◆ Exercise requirements: Each line below must be set down exactly; omit any image you find.

Stored entries
────────

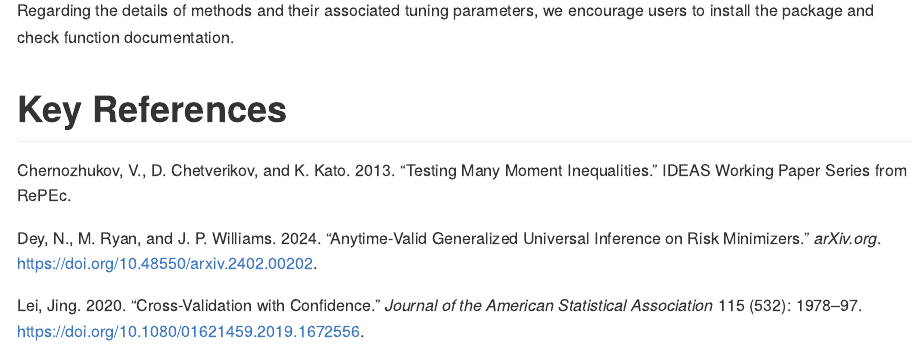
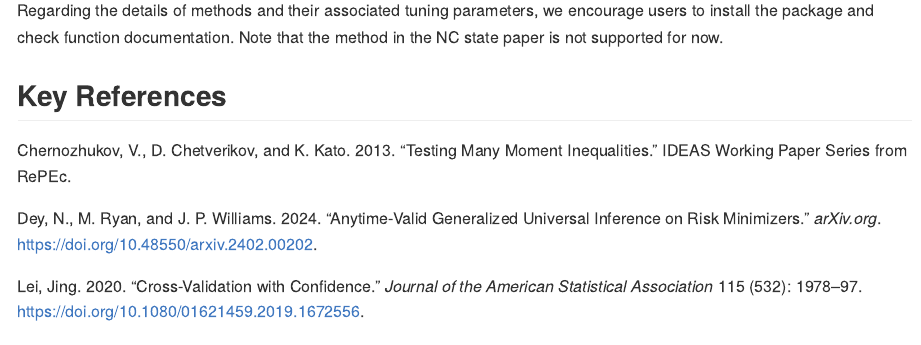
Before and after one commit to xu3cl4/argminCS, an R Markdown document (README.Rmd): the page in a window 1100 px wide, from 1370 px down. The pictures show the output file README.md that the author committed with the source, drawn offline in the style of GitHub.

Commit message:
Modify README

````diff
--- a/README.Rmd
+++ b/README.Rmd
@@ -58,7 +58,7 @@ argmin.HT(data, dimension, method='SML')
 CS.argmin(data, method='SML')
 ```
 
-Regarding the details of methods and their associated tuning parameters, we encourage users to install the package and check function documentation.
+Regarding the details of methods and their associated tuning parameters, we encourage users to install the package and check function documentation. Note that the method in the NC state paper is not supported for now.
 <!-- What is special about using `README.Rmd` instead of just `README.md`? You can include R chunks like so: -->
 
 <!-- ```{r cars} -->
@@ -75,7 +75,7 @@ Regarding the details of methods and their associated tuning parameters, we enco
 
 <!-- In that case, don't forget to commit and push the resulting figure files, so they display on GitHub and CRAN. -->
 
-# Key References
+## Key References
 
 ---
 nocite: '@*'
````
Also changed, not shown: README.md.
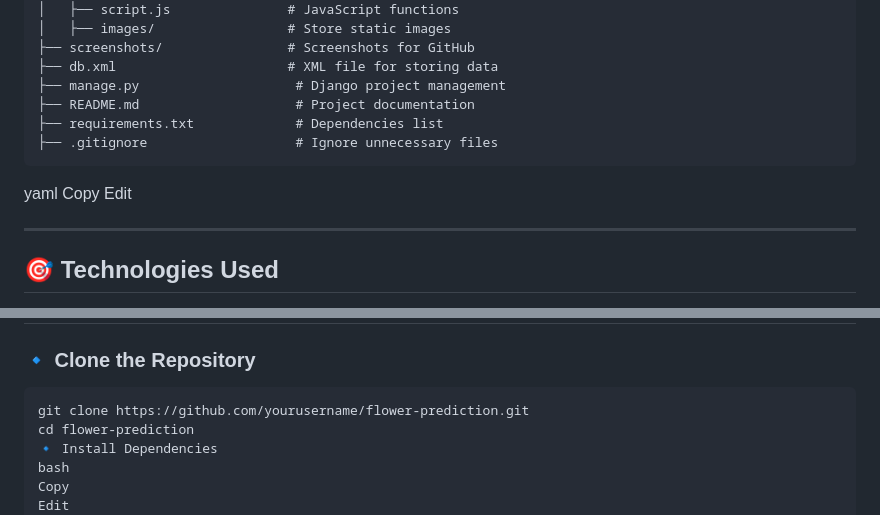
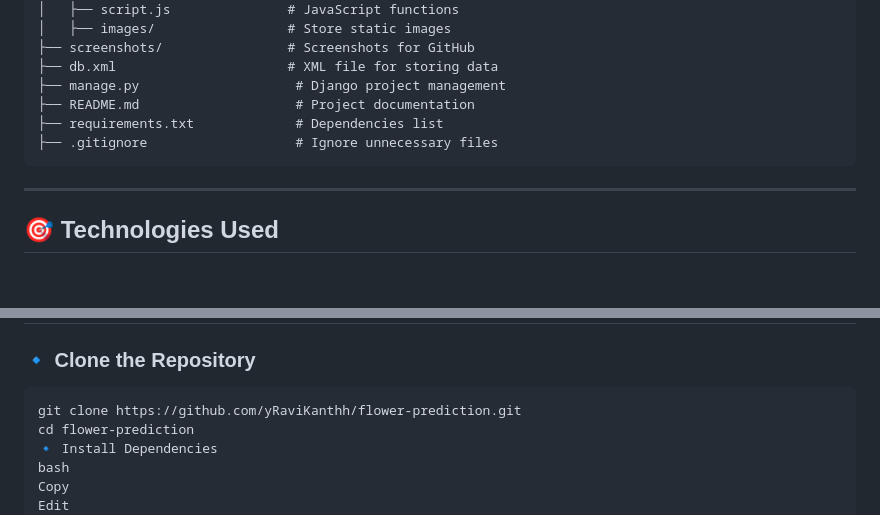
Before and after one commit to yRaviKanthh/flower-prediction, a Markdown page: README.md, 2 parts joined by grey strips. GitHub-like rendering; blank space fills up the shorter version.

````diff
--- a/README.md
+++ b/README.md
@@ -43,10 +43,6 @@ flower_prediction/
 ├── requirements.txt             # Dependencies list
 ├── .gitignore                   # Ignore unnecessary files
 ```
-yaml
-Copy
-Edit
-
 ---
 
 ## 🎯 Technologies Used
@@ -62,7 +58,7 @@ Edit
 
 ### 🔹 Clone the Repository
 ```bash
-git clone https://github.com/yourusername/flower-prediction.git
+git clone https://github.com/yRaviKanthh/flower-prediction.git
 cd flower-prediction
 🔹 Install Dependencies
 bash
````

────────

◆ Response to the exercise:
Before and after one commit to xu3cl4/argminCS, an R Markdown document (README.Rmd): the page in a window 1100 px wide, from 1370 px down. The pictures show the output file README.md that the author committed with the source, drawn offline in the style of GitHub.

Commit message:
Modify README

````diff
--- a/README.Rmd
+++ b/README.Rmd
@@ -58,7 +58,7 @@ argmin.HT(data, dimension, method='SML')
 CS.argmin(data, method='SML')
 ```
 
-Regarding the details of methods and their associated tuning parameters, we encourage users to install the package and check function documentation.
+Regarding the details of methods and their associated tuning parameters, we encourage users to install the package and check function documentation. Note that the method in the NC state paper is not supported for now.
 <!-- What is special about using `README.Rmd` instead of just `README.md`? You can include R chunks like so: -->
 
 <!-- ```{r cars} -->
@@ -75,7 +75,7 @@ Regarding the details of methods and their associated tuning parameters, we enco
 
 <!-- In that case, don't forget to commit and push the resulting figure files, so they display on GitHub and CRAN. -->
 
-# Key References
+## Key References
 
 ---
 nocite: '@*'
````
Also changed, not shown: README.md.
Before and after one commit to yRaviKanthh/flower-prediction, a Markdown page: README.md, 2 parts joined by grey strips. GitHub-like rendering; blank space fills up the shorter version.

````diff
--- a/README.md
+++ b/README.md
@@ -43,10 +43,6 @@ flower_prediction/
 ├── requirements.txt             # Dependencies list
 ├── .gitignore                   # Ignore unnecessary files
 ```
-yaml
-Copy
-Edit
-
 ---
 
 ## 🎯 Technologies Used
@@ -62,7 +58,7 @@ Edit
 
 ### 🔹 Clone the Repository
 ```bash
-git clone https://github.com/yourusername/flower-prediction.git
+git clone https://github.com/yRaviKanthh/flower-prediction.git
 cd flower-prediction
 🔹 Install Dependencies
 bash
````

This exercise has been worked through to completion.